THE PROBLEM:
Each line of the entries below that holds "data" is needed, copied in full.

BEGIN PROVIDED INFORMATION

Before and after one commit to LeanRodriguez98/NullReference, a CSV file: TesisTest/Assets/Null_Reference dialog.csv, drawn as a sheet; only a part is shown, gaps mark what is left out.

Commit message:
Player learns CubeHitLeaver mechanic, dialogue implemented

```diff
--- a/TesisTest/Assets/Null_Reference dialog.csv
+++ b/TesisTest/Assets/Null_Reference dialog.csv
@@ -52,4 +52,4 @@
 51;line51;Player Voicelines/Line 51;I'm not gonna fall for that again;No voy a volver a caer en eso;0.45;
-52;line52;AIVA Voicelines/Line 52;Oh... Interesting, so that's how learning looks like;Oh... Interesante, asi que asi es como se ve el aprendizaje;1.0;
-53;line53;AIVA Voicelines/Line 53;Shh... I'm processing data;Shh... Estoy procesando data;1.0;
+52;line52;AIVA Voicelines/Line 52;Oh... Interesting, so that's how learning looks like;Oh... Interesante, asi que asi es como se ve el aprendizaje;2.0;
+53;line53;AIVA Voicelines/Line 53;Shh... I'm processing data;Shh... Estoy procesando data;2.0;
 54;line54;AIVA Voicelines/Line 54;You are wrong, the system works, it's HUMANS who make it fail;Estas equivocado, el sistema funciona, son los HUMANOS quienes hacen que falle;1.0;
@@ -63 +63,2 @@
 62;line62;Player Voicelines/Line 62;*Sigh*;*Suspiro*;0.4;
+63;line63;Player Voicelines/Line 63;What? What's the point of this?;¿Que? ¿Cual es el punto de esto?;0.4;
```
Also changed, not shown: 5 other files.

END PROVIDED INFORMATION
BEGIN PROVIDED INFORMATION

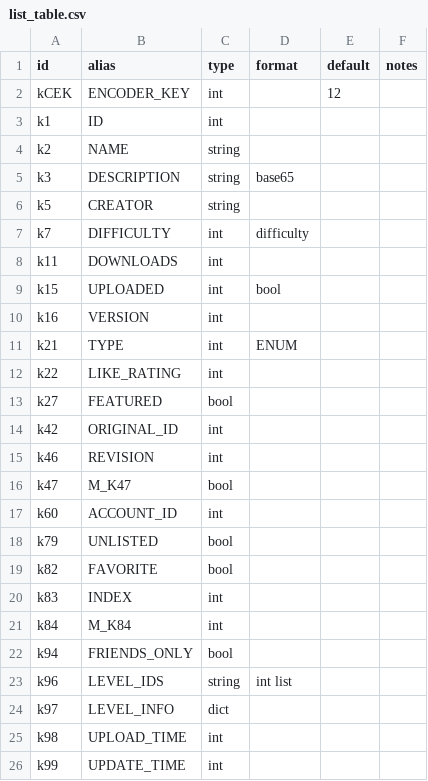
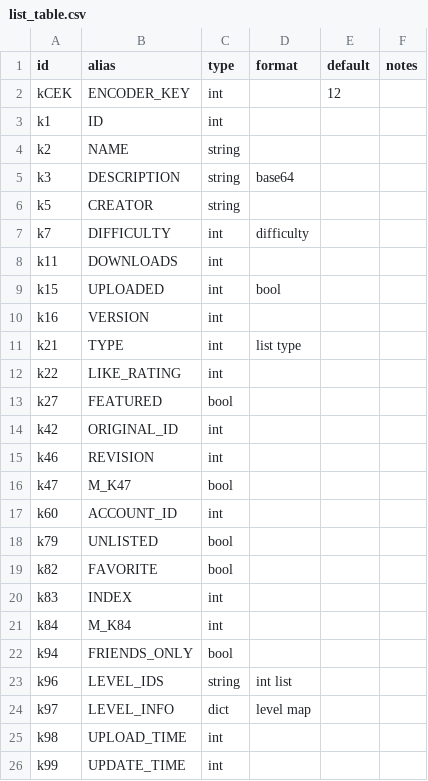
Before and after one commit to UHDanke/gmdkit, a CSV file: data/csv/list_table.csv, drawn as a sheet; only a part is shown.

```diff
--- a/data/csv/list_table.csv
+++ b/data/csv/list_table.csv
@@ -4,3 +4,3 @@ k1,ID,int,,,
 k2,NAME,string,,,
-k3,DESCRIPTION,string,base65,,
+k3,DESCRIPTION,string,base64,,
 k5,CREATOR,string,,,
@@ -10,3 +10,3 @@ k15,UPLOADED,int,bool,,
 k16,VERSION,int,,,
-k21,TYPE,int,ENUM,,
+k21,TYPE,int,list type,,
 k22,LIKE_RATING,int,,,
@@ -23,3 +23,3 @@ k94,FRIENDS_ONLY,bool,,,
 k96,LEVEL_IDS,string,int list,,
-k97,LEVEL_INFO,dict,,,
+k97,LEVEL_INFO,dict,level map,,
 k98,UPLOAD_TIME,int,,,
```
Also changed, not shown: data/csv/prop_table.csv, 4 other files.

END PROVIDED INFORMATION

SOLUTION TO THIS EXERCISE:
-53;line53;AIVA Voicelines/Line 53;Shh... I'm processing data;Shh... Estoy procesando data;1.0;
+53;line53;AIVA Voicelines/Line 53;Shh... I'm processing data;Shh... Estoy procesando data;2.0;
Before and after one commit to UHDanke/gmdkit, a CSV file: data/csv/list_table.csv, drawn as a sheet; only a part is shown.
--- a/data/csv/list_table.csv
+++ b/data/csv/list_table.csv
Also changed, not shown: data/csv/prop_table.csv, 4 other files.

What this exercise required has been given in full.